## Input records
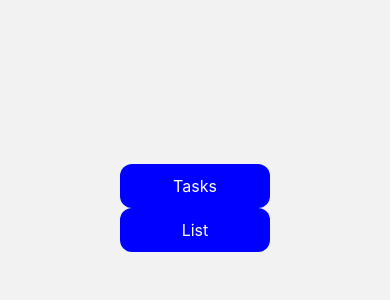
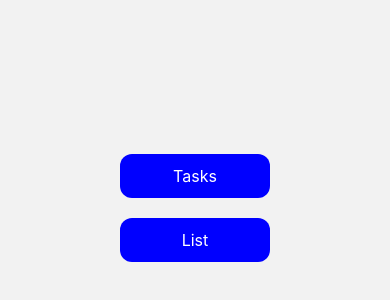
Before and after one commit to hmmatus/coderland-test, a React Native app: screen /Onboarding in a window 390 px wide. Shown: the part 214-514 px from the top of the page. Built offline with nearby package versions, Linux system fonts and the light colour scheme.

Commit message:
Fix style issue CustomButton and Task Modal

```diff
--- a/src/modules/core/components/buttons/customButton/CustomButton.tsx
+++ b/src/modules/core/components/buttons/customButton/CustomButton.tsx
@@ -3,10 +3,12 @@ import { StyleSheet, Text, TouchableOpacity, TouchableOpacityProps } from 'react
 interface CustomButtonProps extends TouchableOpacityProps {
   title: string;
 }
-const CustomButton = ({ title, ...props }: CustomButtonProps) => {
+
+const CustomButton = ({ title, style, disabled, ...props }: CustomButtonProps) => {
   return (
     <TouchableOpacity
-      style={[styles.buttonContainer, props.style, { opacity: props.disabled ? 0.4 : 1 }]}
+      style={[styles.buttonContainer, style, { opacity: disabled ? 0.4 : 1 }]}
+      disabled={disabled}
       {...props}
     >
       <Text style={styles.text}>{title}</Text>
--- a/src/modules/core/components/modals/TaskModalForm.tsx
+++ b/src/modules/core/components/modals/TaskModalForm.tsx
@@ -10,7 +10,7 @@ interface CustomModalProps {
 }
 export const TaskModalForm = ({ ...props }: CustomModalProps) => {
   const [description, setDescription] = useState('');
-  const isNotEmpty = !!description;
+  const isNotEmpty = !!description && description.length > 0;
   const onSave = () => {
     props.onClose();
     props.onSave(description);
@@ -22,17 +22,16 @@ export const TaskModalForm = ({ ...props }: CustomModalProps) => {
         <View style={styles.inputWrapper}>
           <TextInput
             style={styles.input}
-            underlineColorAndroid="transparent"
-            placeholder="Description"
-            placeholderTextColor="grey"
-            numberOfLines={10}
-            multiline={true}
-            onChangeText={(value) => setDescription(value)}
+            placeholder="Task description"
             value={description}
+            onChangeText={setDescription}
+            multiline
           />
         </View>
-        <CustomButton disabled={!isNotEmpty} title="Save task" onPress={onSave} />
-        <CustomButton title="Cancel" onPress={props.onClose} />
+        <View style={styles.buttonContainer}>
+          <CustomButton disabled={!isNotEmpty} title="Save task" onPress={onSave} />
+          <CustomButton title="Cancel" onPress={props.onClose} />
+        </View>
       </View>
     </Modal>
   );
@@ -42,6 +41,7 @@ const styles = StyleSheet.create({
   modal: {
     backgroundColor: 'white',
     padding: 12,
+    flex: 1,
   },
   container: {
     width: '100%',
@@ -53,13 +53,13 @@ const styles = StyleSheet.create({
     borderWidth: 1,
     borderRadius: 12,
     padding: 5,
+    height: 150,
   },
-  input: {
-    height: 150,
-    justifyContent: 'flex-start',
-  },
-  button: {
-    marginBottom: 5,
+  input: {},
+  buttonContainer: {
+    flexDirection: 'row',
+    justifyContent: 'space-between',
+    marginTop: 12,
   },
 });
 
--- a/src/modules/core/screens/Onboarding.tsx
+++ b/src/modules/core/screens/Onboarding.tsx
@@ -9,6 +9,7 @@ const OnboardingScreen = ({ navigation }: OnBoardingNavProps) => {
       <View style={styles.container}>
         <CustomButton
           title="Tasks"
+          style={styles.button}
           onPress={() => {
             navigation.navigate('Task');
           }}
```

---

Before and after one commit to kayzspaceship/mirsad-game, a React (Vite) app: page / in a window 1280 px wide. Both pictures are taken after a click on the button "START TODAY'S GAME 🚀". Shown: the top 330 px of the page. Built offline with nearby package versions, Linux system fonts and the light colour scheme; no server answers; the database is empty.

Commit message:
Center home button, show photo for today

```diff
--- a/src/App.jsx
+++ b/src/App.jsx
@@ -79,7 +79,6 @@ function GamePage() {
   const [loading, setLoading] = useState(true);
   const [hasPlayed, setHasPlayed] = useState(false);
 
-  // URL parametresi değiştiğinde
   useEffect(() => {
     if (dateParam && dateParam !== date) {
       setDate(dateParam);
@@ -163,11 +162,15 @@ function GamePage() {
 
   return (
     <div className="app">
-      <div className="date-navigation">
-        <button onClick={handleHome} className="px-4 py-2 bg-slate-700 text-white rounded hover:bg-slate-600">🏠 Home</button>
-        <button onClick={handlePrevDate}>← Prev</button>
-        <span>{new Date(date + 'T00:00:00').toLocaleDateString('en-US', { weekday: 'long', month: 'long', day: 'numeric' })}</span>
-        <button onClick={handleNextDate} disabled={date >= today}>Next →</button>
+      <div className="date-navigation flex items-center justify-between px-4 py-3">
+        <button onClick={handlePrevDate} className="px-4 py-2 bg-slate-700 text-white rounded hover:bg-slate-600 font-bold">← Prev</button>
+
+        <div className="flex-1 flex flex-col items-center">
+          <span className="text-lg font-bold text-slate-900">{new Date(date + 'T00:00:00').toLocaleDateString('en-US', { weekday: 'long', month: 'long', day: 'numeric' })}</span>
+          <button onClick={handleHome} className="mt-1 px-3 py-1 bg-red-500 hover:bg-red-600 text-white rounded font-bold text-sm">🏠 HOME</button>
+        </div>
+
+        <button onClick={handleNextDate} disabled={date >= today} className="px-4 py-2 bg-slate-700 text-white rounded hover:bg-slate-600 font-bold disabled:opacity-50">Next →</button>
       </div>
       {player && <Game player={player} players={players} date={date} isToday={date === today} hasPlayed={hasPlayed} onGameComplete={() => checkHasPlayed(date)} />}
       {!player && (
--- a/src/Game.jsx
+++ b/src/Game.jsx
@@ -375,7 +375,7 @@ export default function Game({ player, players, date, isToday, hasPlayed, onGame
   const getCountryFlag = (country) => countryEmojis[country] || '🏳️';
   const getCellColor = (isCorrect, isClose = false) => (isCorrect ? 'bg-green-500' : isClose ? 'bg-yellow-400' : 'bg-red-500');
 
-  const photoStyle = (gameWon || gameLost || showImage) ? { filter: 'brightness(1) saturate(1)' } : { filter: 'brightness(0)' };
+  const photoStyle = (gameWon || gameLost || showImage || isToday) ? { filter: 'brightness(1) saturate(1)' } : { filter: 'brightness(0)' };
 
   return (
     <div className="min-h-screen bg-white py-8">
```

* * *

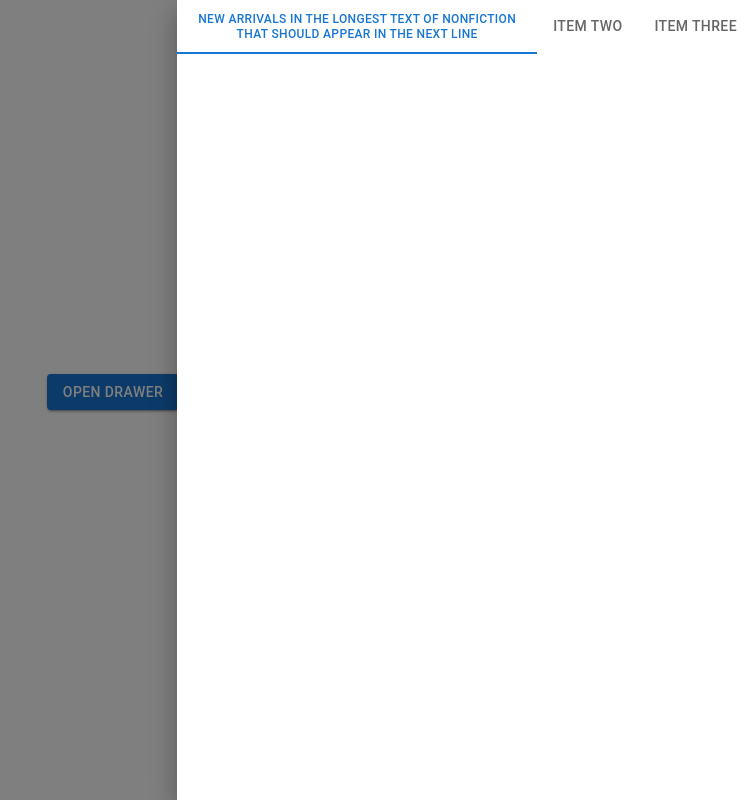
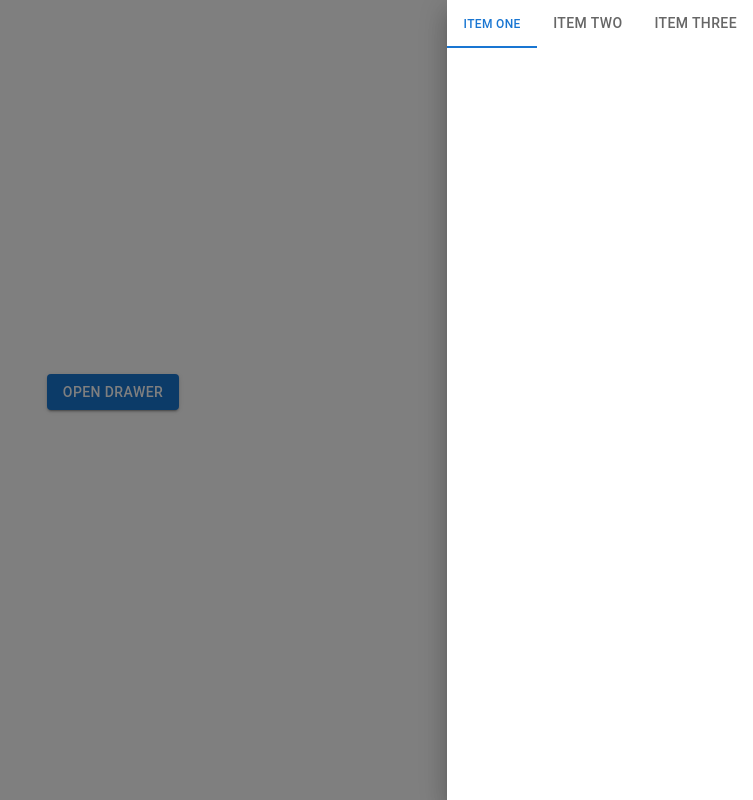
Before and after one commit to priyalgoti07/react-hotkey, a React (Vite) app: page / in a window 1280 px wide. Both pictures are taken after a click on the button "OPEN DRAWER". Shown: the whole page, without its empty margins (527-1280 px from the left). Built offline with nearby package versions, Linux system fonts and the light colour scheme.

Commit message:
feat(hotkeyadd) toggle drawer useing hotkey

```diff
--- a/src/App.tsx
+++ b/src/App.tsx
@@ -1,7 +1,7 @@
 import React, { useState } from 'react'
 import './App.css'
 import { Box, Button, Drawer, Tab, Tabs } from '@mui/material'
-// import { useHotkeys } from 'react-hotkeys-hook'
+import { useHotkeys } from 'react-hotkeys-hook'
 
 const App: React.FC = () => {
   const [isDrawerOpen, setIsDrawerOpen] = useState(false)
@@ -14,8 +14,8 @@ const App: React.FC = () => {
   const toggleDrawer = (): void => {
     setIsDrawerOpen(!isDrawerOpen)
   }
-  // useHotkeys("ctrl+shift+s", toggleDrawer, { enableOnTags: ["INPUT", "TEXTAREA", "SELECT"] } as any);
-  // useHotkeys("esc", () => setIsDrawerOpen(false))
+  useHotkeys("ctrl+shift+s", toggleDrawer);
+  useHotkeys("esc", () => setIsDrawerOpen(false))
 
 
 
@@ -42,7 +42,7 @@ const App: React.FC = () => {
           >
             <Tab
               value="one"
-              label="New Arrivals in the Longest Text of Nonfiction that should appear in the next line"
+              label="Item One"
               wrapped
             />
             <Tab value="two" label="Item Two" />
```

## Task to carry out
Copy every line from the records above that contains the word "useState".

## Task answer
   const [description, setDescription] = useState('');
   const [loading, setLoading] = useState(true);
   const [hasPlayed, setHasPlayed] = useState(false);
 import React, { useState } from 'react'
   const [isDrawerOpen, setIsDrawerOpen] = useState(false)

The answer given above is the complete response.